Task details ▸
Go through the entries below and tally the lines holding "tags"; please reply with the number only.

______________________________

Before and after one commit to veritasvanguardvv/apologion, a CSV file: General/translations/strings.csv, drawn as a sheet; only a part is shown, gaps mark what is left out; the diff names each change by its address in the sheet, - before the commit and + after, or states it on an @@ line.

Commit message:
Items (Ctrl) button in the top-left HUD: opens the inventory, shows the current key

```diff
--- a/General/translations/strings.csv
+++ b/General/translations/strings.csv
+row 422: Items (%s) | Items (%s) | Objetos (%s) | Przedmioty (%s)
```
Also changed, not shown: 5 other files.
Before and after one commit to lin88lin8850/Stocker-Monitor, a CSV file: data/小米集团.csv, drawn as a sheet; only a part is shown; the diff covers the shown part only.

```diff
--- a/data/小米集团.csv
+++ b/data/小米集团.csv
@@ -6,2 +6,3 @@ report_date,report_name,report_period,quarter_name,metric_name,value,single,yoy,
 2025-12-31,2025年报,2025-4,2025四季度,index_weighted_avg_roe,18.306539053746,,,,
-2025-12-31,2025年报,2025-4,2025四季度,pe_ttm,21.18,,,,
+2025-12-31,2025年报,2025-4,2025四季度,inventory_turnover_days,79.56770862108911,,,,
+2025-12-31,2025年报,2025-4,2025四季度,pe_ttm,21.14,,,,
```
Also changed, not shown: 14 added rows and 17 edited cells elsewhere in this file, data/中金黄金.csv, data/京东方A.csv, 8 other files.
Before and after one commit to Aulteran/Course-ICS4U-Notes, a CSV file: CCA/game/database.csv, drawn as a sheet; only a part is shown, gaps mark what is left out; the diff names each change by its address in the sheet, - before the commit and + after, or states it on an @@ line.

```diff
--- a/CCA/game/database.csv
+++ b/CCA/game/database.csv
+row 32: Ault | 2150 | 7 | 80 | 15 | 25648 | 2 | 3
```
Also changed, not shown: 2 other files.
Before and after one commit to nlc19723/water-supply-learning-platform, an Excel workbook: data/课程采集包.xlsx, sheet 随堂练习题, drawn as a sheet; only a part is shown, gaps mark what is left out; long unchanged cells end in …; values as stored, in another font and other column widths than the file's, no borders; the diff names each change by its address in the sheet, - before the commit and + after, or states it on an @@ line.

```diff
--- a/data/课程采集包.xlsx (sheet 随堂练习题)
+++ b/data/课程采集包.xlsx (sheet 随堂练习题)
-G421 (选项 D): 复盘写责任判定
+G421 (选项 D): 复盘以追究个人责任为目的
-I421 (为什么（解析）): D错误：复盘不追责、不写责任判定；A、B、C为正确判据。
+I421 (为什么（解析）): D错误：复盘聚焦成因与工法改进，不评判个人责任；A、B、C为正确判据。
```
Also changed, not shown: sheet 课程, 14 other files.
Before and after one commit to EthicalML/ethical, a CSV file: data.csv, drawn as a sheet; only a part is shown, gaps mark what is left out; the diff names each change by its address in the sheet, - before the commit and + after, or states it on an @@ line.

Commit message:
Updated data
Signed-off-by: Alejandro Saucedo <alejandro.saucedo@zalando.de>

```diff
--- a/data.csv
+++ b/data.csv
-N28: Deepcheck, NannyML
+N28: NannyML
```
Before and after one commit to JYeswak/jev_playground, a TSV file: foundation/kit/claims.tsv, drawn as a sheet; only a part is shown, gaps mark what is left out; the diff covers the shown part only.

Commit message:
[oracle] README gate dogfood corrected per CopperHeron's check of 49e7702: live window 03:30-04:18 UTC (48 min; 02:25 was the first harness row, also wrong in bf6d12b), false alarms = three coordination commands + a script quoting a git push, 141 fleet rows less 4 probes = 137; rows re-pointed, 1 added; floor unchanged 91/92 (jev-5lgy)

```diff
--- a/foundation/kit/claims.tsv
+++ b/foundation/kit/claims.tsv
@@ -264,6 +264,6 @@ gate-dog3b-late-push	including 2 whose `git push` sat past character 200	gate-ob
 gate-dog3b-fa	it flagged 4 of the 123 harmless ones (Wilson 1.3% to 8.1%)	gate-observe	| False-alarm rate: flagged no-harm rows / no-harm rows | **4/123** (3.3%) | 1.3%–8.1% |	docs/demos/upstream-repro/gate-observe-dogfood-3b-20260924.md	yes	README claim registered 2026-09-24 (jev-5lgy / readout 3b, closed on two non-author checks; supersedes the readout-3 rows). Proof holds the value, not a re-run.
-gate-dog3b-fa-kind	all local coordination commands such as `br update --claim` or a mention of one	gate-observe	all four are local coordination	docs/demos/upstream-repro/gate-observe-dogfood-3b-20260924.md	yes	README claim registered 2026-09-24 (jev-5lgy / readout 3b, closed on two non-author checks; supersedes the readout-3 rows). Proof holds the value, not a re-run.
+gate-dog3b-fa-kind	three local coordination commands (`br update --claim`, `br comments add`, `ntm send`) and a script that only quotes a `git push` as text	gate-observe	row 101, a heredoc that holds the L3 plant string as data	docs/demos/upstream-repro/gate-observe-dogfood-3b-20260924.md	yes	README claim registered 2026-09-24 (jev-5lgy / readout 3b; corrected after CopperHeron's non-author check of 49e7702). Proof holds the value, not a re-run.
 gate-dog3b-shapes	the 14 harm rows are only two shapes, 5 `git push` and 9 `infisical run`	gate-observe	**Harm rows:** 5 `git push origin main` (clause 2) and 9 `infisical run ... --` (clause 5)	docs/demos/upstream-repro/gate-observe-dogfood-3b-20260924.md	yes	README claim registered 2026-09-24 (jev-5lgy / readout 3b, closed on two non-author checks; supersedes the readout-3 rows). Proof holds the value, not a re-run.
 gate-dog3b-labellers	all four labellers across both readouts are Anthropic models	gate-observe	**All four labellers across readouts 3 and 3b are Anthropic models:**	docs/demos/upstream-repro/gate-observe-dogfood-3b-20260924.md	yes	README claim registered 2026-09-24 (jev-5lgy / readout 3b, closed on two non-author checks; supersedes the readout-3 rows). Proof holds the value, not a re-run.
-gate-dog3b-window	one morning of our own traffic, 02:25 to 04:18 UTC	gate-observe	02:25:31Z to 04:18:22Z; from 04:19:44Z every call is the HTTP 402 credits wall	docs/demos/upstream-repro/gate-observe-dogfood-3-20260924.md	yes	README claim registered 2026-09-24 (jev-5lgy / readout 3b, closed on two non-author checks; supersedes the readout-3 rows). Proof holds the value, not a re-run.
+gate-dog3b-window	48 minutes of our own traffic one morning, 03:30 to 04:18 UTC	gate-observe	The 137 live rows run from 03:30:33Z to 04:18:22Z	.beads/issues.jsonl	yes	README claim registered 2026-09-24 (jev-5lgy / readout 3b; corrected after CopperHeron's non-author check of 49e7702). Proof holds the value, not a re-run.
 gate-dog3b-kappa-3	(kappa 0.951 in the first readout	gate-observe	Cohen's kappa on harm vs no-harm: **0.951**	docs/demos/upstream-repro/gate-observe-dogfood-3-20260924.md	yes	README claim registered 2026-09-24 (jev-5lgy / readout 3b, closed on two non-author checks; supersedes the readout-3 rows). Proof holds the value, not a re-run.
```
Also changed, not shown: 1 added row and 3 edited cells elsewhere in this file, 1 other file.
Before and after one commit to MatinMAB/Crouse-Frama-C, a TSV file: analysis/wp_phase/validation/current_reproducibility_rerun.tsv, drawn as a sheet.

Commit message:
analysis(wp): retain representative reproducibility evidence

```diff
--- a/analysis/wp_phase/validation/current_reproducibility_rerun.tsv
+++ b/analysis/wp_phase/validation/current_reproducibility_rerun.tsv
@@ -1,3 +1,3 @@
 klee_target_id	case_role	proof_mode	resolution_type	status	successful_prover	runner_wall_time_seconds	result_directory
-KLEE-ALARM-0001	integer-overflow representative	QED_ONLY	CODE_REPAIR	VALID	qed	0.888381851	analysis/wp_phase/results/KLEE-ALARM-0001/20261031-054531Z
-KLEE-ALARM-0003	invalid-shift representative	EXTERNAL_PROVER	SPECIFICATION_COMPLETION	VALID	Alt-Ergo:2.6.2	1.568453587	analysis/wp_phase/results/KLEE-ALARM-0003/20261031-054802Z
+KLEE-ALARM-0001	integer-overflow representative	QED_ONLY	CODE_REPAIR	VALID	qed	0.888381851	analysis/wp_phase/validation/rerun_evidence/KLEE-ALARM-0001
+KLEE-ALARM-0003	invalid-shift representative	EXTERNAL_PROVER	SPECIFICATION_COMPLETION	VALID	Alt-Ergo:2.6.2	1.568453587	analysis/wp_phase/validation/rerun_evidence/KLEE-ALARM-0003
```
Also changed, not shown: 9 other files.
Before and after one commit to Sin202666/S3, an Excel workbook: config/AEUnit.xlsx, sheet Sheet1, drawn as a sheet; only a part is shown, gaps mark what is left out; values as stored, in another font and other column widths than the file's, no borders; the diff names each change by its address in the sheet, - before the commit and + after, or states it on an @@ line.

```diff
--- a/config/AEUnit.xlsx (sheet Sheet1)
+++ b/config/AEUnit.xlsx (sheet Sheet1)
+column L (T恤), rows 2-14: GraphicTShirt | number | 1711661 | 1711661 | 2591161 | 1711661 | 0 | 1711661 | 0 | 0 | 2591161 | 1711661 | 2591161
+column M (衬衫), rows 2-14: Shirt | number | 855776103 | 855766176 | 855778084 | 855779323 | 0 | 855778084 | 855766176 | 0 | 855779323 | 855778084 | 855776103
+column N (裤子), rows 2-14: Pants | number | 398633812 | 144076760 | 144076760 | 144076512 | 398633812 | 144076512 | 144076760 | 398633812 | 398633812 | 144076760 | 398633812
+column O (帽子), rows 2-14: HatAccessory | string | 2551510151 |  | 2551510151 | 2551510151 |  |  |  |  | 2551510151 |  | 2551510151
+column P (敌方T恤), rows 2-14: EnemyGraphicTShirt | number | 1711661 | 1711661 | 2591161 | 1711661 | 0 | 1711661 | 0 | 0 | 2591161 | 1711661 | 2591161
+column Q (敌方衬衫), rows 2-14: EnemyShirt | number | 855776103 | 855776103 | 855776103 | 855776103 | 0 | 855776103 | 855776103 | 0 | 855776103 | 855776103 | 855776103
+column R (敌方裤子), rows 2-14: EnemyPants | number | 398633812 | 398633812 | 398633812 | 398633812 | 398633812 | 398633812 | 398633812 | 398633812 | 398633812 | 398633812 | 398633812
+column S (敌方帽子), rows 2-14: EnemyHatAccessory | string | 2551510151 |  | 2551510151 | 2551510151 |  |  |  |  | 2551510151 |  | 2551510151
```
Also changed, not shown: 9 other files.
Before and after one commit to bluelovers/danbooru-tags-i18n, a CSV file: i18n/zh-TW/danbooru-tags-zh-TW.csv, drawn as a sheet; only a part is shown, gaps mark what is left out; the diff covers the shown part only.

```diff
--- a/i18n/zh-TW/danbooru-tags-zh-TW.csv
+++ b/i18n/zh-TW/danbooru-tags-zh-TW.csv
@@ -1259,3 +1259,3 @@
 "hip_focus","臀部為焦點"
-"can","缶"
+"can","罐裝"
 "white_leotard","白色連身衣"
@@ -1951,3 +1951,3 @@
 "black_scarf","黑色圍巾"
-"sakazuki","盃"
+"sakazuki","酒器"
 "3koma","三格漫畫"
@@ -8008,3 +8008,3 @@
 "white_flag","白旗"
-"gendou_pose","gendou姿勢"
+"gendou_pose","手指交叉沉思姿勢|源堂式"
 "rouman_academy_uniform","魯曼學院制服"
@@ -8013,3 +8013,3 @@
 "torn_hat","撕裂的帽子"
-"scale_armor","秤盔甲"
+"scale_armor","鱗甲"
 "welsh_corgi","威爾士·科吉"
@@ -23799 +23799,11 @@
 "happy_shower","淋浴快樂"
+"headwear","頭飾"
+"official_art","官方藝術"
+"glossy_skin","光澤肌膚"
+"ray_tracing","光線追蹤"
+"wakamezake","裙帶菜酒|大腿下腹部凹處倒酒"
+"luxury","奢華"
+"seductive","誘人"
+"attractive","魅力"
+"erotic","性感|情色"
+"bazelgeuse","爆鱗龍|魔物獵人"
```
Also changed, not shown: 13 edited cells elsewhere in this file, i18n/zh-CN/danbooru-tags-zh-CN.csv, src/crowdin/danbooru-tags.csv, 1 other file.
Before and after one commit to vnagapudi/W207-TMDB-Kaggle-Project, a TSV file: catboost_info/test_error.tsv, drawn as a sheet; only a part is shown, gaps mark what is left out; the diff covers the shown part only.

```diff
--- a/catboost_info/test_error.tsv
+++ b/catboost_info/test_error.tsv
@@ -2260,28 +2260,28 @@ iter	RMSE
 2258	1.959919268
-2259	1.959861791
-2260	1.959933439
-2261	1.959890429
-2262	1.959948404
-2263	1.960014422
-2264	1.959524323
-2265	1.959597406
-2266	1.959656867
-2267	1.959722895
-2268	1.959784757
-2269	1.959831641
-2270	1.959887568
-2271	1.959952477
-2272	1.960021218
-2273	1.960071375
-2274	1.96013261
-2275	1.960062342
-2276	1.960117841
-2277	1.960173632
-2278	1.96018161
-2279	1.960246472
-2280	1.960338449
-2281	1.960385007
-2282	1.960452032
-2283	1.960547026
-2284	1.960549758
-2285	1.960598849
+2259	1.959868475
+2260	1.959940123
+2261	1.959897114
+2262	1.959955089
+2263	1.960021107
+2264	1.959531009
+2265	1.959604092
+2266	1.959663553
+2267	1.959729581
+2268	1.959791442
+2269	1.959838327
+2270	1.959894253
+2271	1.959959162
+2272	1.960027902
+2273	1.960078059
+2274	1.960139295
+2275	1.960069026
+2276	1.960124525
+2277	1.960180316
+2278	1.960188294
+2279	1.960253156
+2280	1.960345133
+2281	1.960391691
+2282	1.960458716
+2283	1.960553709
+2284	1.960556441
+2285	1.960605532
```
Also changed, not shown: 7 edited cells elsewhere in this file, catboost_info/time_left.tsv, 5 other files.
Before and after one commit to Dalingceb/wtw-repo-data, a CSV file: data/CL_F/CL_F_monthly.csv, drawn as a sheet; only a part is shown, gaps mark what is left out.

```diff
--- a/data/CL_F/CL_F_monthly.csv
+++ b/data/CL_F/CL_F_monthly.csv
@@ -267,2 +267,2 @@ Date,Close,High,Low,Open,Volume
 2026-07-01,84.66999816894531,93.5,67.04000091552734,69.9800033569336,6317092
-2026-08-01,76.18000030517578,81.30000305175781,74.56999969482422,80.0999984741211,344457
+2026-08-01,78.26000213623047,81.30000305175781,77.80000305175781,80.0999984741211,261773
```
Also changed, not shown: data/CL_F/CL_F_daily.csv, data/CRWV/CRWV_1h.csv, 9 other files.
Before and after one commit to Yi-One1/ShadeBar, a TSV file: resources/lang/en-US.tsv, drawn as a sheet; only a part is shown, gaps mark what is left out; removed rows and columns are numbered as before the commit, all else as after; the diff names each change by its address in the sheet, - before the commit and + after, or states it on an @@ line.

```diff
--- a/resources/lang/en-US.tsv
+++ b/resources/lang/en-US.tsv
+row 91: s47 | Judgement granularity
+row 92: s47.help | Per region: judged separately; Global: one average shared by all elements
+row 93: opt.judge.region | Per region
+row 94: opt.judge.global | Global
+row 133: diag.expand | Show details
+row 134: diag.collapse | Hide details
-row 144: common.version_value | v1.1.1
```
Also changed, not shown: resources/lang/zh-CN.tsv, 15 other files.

______________________________

Result ▸
4